> _WHAT THE TASK ASKS_: Please return all the records exactly, with nothing left out.

> _Collected data_:
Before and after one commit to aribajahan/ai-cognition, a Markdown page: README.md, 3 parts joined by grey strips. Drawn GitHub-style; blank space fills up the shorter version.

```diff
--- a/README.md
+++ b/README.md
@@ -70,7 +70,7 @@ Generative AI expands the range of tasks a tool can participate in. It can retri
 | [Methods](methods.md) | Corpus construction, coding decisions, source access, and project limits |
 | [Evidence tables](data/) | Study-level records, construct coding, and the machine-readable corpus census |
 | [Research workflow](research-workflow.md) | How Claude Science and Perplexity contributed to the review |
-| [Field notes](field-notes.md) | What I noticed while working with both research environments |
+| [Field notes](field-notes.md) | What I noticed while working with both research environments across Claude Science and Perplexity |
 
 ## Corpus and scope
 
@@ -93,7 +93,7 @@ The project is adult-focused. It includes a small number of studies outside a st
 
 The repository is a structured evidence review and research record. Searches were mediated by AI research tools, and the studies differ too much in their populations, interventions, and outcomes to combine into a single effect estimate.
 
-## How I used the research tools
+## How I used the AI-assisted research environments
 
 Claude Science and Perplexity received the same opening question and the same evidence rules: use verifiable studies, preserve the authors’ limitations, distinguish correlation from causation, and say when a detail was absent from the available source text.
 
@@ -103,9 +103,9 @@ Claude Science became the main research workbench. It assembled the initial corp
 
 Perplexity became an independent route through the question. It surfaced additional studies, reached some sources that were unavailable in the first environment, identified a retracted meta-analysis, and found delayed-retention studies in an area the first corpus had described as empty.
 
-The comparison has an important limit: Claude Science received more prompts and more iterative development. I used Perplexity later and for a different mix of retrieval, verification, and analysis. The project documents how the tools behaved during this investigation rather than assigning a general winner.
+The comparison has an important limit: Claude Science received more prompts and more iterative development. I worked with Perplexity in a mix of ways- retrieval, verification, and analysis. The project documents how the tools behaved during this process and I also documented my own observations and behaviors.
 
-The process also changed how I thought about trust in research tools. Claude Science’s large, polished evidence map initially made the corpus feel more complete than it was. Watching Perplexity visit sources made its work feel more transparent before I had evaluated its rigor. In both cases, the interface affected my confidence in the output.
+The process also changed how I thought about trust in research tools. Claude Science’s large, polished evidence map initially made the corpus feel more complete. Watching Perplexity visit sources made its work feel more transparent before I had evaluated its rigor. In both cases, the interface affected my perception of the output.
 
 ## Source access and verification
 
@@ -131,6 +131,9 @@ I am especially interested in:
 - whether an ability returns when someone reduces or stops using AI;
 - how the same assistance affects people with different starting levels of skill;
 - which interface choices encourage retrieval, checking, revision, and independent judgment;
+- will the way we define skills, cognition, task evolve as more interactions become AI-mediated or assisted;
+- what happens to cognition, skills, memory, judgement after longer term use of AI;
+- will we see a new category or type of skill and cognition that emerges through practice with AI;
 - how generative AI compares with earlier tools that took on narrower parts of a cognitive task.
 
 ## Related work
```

> _RESULT FOR THIS EXERCISE_:
Before and after one commit to aribajahan/ai-cognition, a Markdown page: README.md, 3 parts joined by grey strips. Drawn GitHub-style; blank space fills up the shorter version.

```diff
--- a/README.md
+++ b/README.md
@@ -70,7 +70,7 @@ Generative AI expands the range of tasks a tool can participate in. It can retri
 | [Methods](methods.md) | Corpus construction, coding decisions, source access, and project limits |
 | [Evidence tables](data/) | Study-level records, construct coding, and the machine-readable corpus census |
 | [Research workflow](research-workflow.md) | How Claude Science and Perplexity contributed to the review |
-| [Field notes](field-notes.md) | What I noticed while working with both research environments |
+| [Field notes](field-notes.md) | What I noticed while working with both research environments across Claude Science and Perplexity |
 
 ## Corpus and scope
 
@@ -93,7 +93,7 @@ The project is adult-focused. It includes a small number of studies outside a st
 
 The repository is a structured evidence review and research record. Searches were mediated by AI research tools, and the studies differ too much in their populations, interventions, and outcomes to combine into a single effect estimate.
 
-## How I used the research tools
+## How I used the AI-assisted research environments
 
 Claude Science and Perplexity received the same opening question and the same evidence rules: use verifiable studies, preserve the authors’ limitations, distinguish correlation from causation, and say when a detail was absent from the available source text.
 
@@ -103,9 +103,9 @@ Claude Science became the main research workbench. It assembled the initial corp
 
 Perplexity became an independent route through the question. It surfaced additional studies, reached some sources that were unavailable in the first environment, identified a retracted meta-analysis, and found delayed-retention studies in an area the first corpus had described as empty.
 
-The comparison has an important limit: Claude Science received more prompts and more iterative development. I used Perplexity later and for a different mix of retrieval, verification, and analysis. The project documents how the tools behaved during this investigation rather than assigning a general winner.
+The comparison has an important limit: Claude Science received more prompts and more iterative development. I worked with Perplexity in a mix of ways- retrieval, verification, and analysis. The project documents how the tools behaved during this process and I also documented my own observations and behaviors.
 
-The process also changed how I thought about trust in research tools. Claude Science’s large, polished evidence map initially made the corpus feel more complete than it was. Watching Perplexity visit sources made its work feel more transparent before I had evaluated its rigor. In both cases, the interface affected my confidence in the output.
+The process also changed how I thought about trust in research tools. Claude Science’s large, polished evidence map initially made the corpus feel more complete. Watching Perplexity visit sources made its work feel more transparent before I had evaluated its rigor. In both cases, the interface affected my perception of the output.
 
 ## Source access and verification
 
@@ -131,6 +131,9 @@ I am especially interested in:
 - whether an ability returns when someone reduces or stops using AI;
 - how the same assistance affects people with different starting levels of skill;
 - which interface choices encourage retrieval, checking, revision, and independent judgment;
+- will the way we define skills, cognition, task evolve as more interactions become AI-mediated or assisted;
+- what happens to cognition, skills, memory, judgement after longer term use of AI;
+- will we see a new category or type of skill and cognition that emerges through practice with AI;
 - how generative AI compares with earlier tools that took on narrower parts of a cognitive task.
 
 ## Related work
```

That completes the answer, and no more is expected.